● TASK ITEM:
Would you write out the entries again, exactly as they are, but without images?

● INPUT DATA:
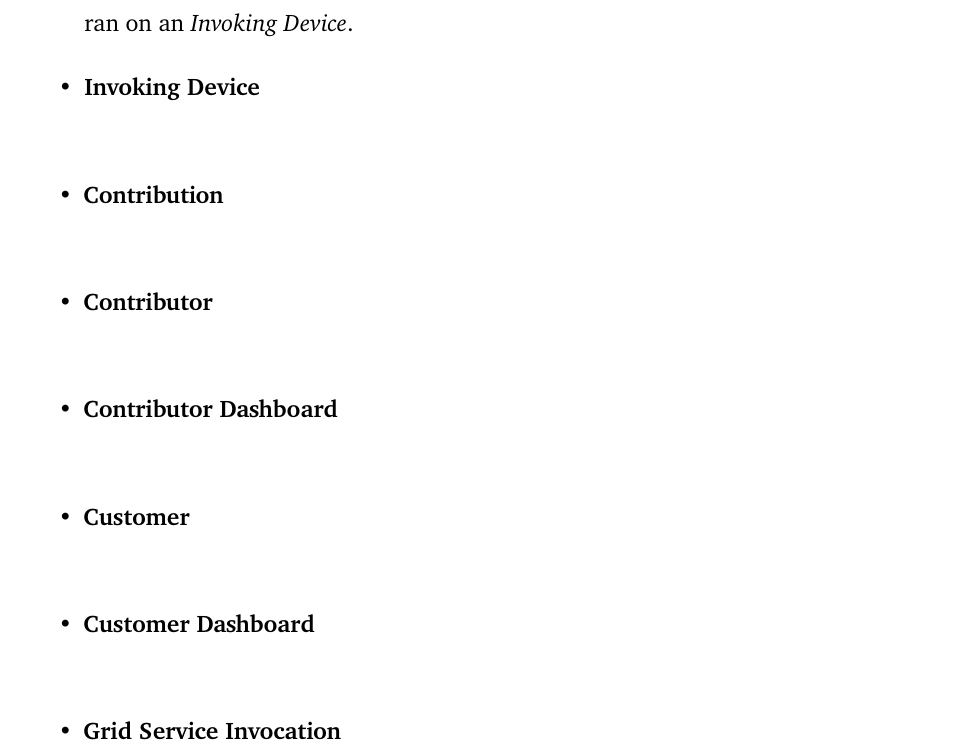
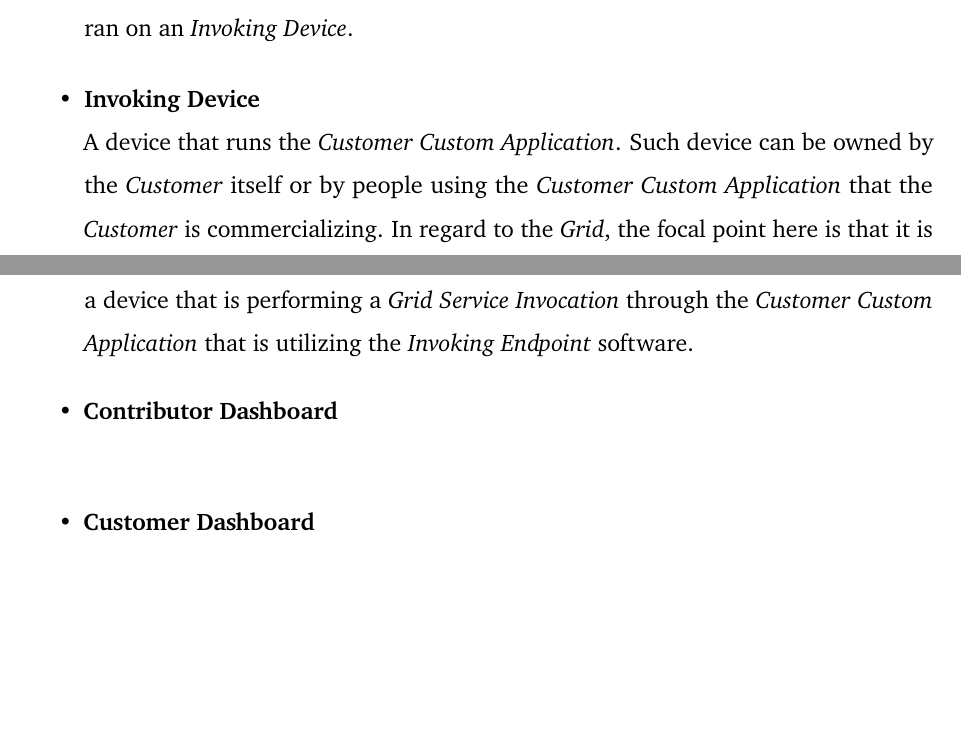
Before and after one commit to Tale152/master-thesis, a LaTeX thesis (main.tex, which reads document/chapters/chapter_5/sections/2_solution_analysis.tex): part of page 63 of 74 before the commit and two parts of pages 63 and 64 of 74 after it, the two joined at a grey line, cut so that both start at the same text, the shorter picture padded with empty space. Compiled offline with pdfLaTeX.

Commit message:
written Invoking Device definition

```diff
--- a/document/chapters/chapter_5/sections/2_solution_analysis.tex
+++ b/document/chapters/chapter_5/sections/2_solution_analysis.tex
@@ -30,12 +35,9 @@ Before continuing, it is important to specify the nomenclatures and relative def
     \item \textbf{Customer Custom Application}\label{customer_custom_application}\\
     Software application, developed by the \textit{Customer}, that uses the \textit{Invoking Endpoint} software abstraction in order to integrate \textit{Grid Services} into such custom application ran on an \textit{Invoking Device}.
     \item \textbf{Invoking Device}\label{invoking_device}\\
-    \item \textbf{Contribution}\label{contribution}\\
-    \item \textbf{Contributor}\label{contributor}\\
+    A device that runs the \textit{Customer Custom Application}. Such device can be owned by the \textit{Customer} itself or by people using the \textit{Customer Custom Application} that the \textit{Customer} is commercializing. In regard to the \textit{Grid}, the focal point here is that it is a device that is performing a \textit{Grid Service Invocation} through the \textit{Customer Custom Application} that is utilizing the \textit{Invoking Endpoint} software.
     \item \textbf{Contributor Dashboard}\label{contributor_dashboard}\\
-    \item \textbf{Customer}\label{customer}\\
     \item \textbf{Customer Dashboard}\label{customer_dashboard}\\
-    \item \textbf{Grid Service Invocation}\label{grid_service_invocation}\\
     \item \textbf{MapReduce Service}\label{mapreduce_service}\\
     \item \textbf{Task}\label{task}\\
     \item \textbf{MapReduce Master}\label{mapreduce_master}\\
```
Also changed, not shown: document/chapters/chapter_5/sections/2_solution_analysis.tex (6 more changed lines).
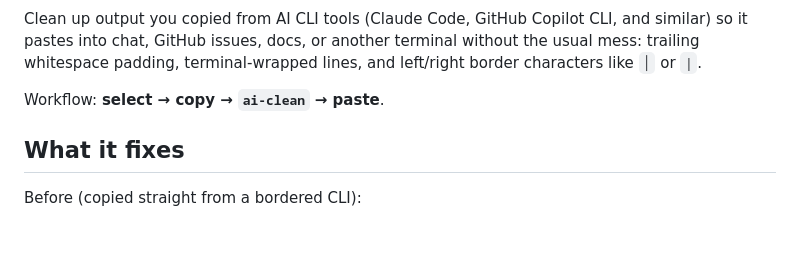
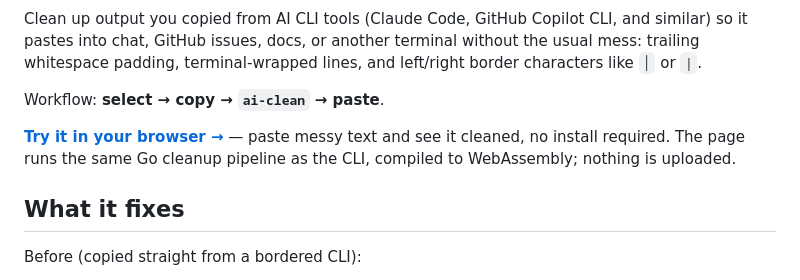
Before and after one commit to TheAndruu/ai-clean, a Markdown page: README.md, the part around the change. GitHub-like rendering; blank space fills up the shorter version.

Commit message:
Updating readme and claude with new web demo

```diff
--- a/README.md
+++ b/README.md
@@ -10,6 +10,8 @@
 Clean up output you copied from AI CLI tools (Claude Code, GitHub Copilot CLI, and similar) so it pastes into chat, GitHub issues, docs, or another terminal without the usual mess: trailing whitespace padding, terminal-wrapped lines, and left/right border characters like `│` or `|`.
 
 Workflow: **select → copy → `ai-clean` → paste**.
+
+**[Try it in your browser →](https://ai-clean.dev)** — paste messy text and see it cleaned, no install required. The page runs the same Go cleanup pipeline as the CLI, compiled to WebAssembly; nothing is uploaded.
 
 ## What it fixes
 
```
Also changed, not shown: CLAUDE.md (+33 -64 lines).
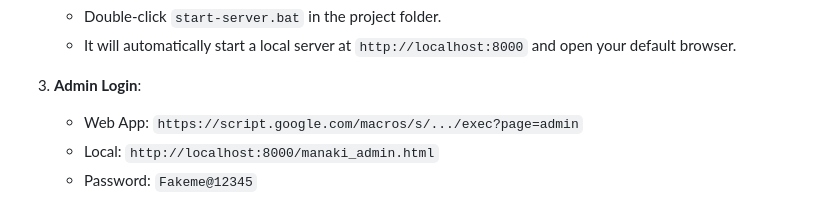
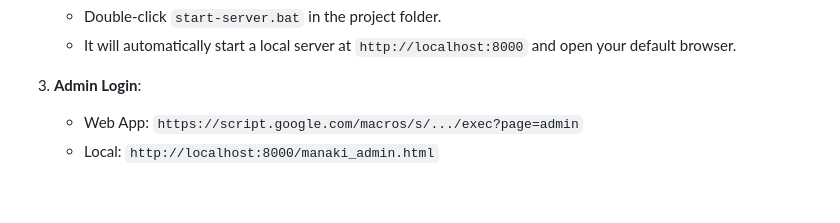
Before and after one commit to bustonyankey/manaki-laptops, a Markdown page: README.md, the part around the change. Drawn GitHub-style.

Commit message:
Remove admin password from README
Removed sensitive password information from README.

```diff
--- a/README.md
+++ b/README.md
@@ -123,4 +123,3 @@ laptop_marketing/
 3. **Admin Login**:
    - Web App: `https://script.google.com/macros/s/.../exec?page=admin`
    - Local: `http://localhost:8000/manaki_admin.html`
-   - Password: `Fakeme@12345`
```
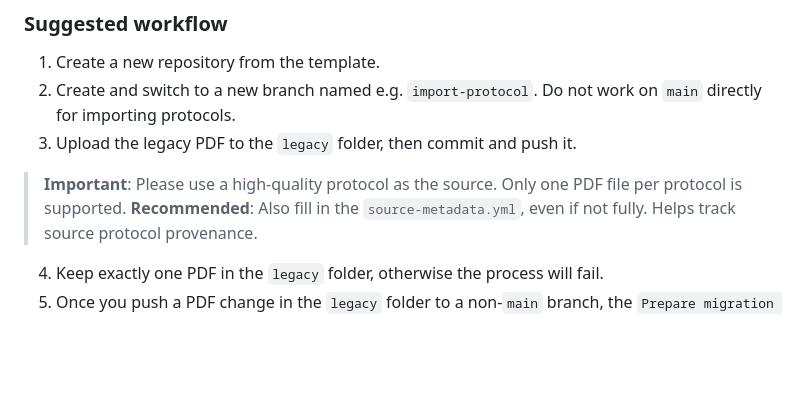
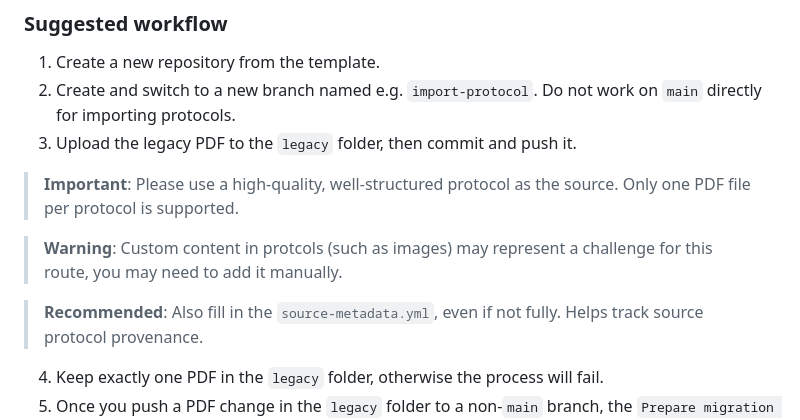
Before and after one commit to ulelab/protocol-template, a Markdown page: docs/USING_THIS_TEMPLATE.md, the part around the change. Drawn GitHub-style; blank space fills up the shorter version.

```diff
--- a/docs/USING_THIS_TEMPLATE.md
+++ b/docs/USING_THIS_TEMPLATE.md
@@ -95,7 +95,10 @@ This route can save time. It helps keep the template structure consistent, norma
 1. Create a new repository from the template.
 2. Create and switch to a new branch named e.g. `import-protocol`. Do not work on `main` directly for importing protocols.
 3. Upload the legacy PDF to the `legacy` folder, then commit and push it.
-> **Important**: Please use a high-quality protocol as the source. Only one PDF file per protocol is supported.
+> **Important**: Please use a high-quality, well-structured protocol as the source. Only one PDF file per protocol is supported.
+
+> **Warning**: Custom content in protcols (such as images) may represent a challenge for this route, you may need to add it manually.
+
 > **Recommended**: Also fill in the `source-metadata.yml`, even if not fully. Helps track source protocol provenance.
 4. Keep exactly one PDF in the `legacy` folder, otherwise the process will fail.
 5. Once you push a PDF change in the `legacy` folder to a non-`main` branch, the `Prepare migration from PDF` GitHub Action will run. This extracts the PDF text and writes `legacy/source.txt`. Check that this file was created before the next step.
```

● YOUR RESPONSE:
Before and after one commit to Tale152/master-thesis, a LaTeX thesis (main.tex, which reads document/chapters/chapter_5/sections/2_solution_analysis.tex): part of page 63 of 74 before the commit and two parts of pages 63 and 64 of 74 after it, the two joined at a grey line, cut so that both start at the same text, the shorter picture padded with empty space. Compiled offline with pdfLaTeX.

Commit message:
written Invoking Device definition

```diff
--- a/document/chapters/chapter_5/sections/2_solution_analysis.tex
+++ b/document/chapters/chapter_5/sections/2_solution_analysis.tex
@@ -30,12 +35,9 @@ Before continuing, it is important to specify the nomenclatures and relative def
     \item \textbf{Customer Custom Application}\label{customer_custom_application}\\
     Software application, developed by the \textit{Customer}, that uses the \textit{Invoking Endpoint} software abstraction in order to integrate \textit{Grid Services} into such custom application ran on an \textit{Invoking Device}.
     \item \textbf{Invoking Device}\label{invoking_device}\\
-    \item \textbf{Contribution}\label{contribution}\\
-    \item \textbf{Contributor}\label{contributor}\\
+    A device that runs the \textit{Customer Custom Application}. Such device can be owned by the \textit{Customer} itself or by people using the \textit{Customer Custom Application} that the \textit{Customer} is commercializing. In regard to the \textit{Grid}, the focal point here is that it is a device that is performing a \textit{Grid Service Invocation} through the \textit{Customer Custom Application} that is utilizing the \textit{Invoking Endpoint} software.
     \item \textbf{Contributor Dashboard}\label{contributor_dashboard}\\
-    \item \textbf{Customer}\label{customer}\\
     \item \textbf{Customer Dashboard}\label{customer_dashboard}\\
-    \item \textbf{Grid Service Invocation}\label{grid_service_invocation}\\
     \item \textbf{MapReduce Service}\label{mapreduce_service}\\
     \item \textbf{Task}\label{task}\\
     \item \textbf{MapReduce Master}\label{mapreduce_master}\\
```
Also changed, not shown: document/chapters/chapter_5/sections/2_solution_analysis.tex (6 more changed lines).
Before and after one commit to TheAndruu/ai-clean, a Markdown page: README.md, the part around the change. GitHub-like rendering; blank space fills up the shorter version.

Commit message:
Updating readme and claude with new web demo

```diff
--- a/README.md
+++ b/README.md
@@ -10,6 +10,8 @@
 Clean up output you copied from AI CLI tools (Claude Code, GitHub Copilot CLI, and similar) so it pastes into chat, GitHub issues, docs, or another terminal without the usual mess: trailing whitespace padding, terminal-wrapped lines, and left/right border characters like `│` or `|`.
 
 Workflow: **select → copy → `ai-clean` → paste**.
+
+**[Try it in your browser →](https://ai-clean.dev)** — paste messy text and see it cleaned, no install required. The page runs the same Go cleanup pipeline as the CLI, compiled to WebAssembly; nothing is uploaded.
 
 ## What it fixes
 
```
Also changed, not shown: CLAUDE.md (+33 -64 lines).
Before and after one commit to bustonyankey/manaki-laptops, a Markdown page: README.md, the part around the change. Drawn GitHub-style.

Commit message:
Remove admin password from README
Removed sensitive password information from README.

```diff
--- a/README.md
+++ b/README.md
@@ -123,4 +123,3 @@ laptop_marketing/
 3. **Admin Login**:
    - Web App: `https://script.google.com/macros/s/.../exec?page=admin`
    - Local: `http://localhost:8000/manaki_admin.html`
-   - Password: `Fakeme@12345`
```
Before and after one commit to ulelab/protocol-template, a Markdown page: docs/USING_THIS_TEMPLATE.md, the part around the change. Drawn GitHub-style; blank space fills up the shorter version.

```diff
--- a/docs/USING_THIS_TEMPLATE.md
+++ b/docs/USING_THIS_TEMPLATE.md
@@ -95,7 +95,10 @@ This route can save time. It helps keep the template structure consistent, norma
 1. Create a new repository from the template.
 2. Create and switch to a new branch named e.g. `import-protocol`. Do not work on `main` directly for importing protocols.
 3. Upload the legacy PDF to the `legacy` folder, then commit and push it.
-> **Important**: Please use a high-quality protocol as the source. Only one PDF file per protocol is supported.
+> **Important**: Please use a high-quality, well-structured protocol as the source. Only one PDF file per protocol is supported.
+
+> **Warning**: Custom content in protcols (such as images) may represent a challenge for this route, you may need to add it manually.
+
 > **Recommended**: Also fill in the `source-metadata.yml`, even if not fully. Helps track source protocol provenance.
 4. Keep exactly one PDF in the `legacy` folder, otherwise the process will fail.
 5. Once you push a PDF change in the `legacy` folder to a non-`main` branch, the `Prepare migration from PDF` GitHub Action will run. This extracts the PDF text and writes `legacy/source.txt`. Check that this file was created before the next step.
```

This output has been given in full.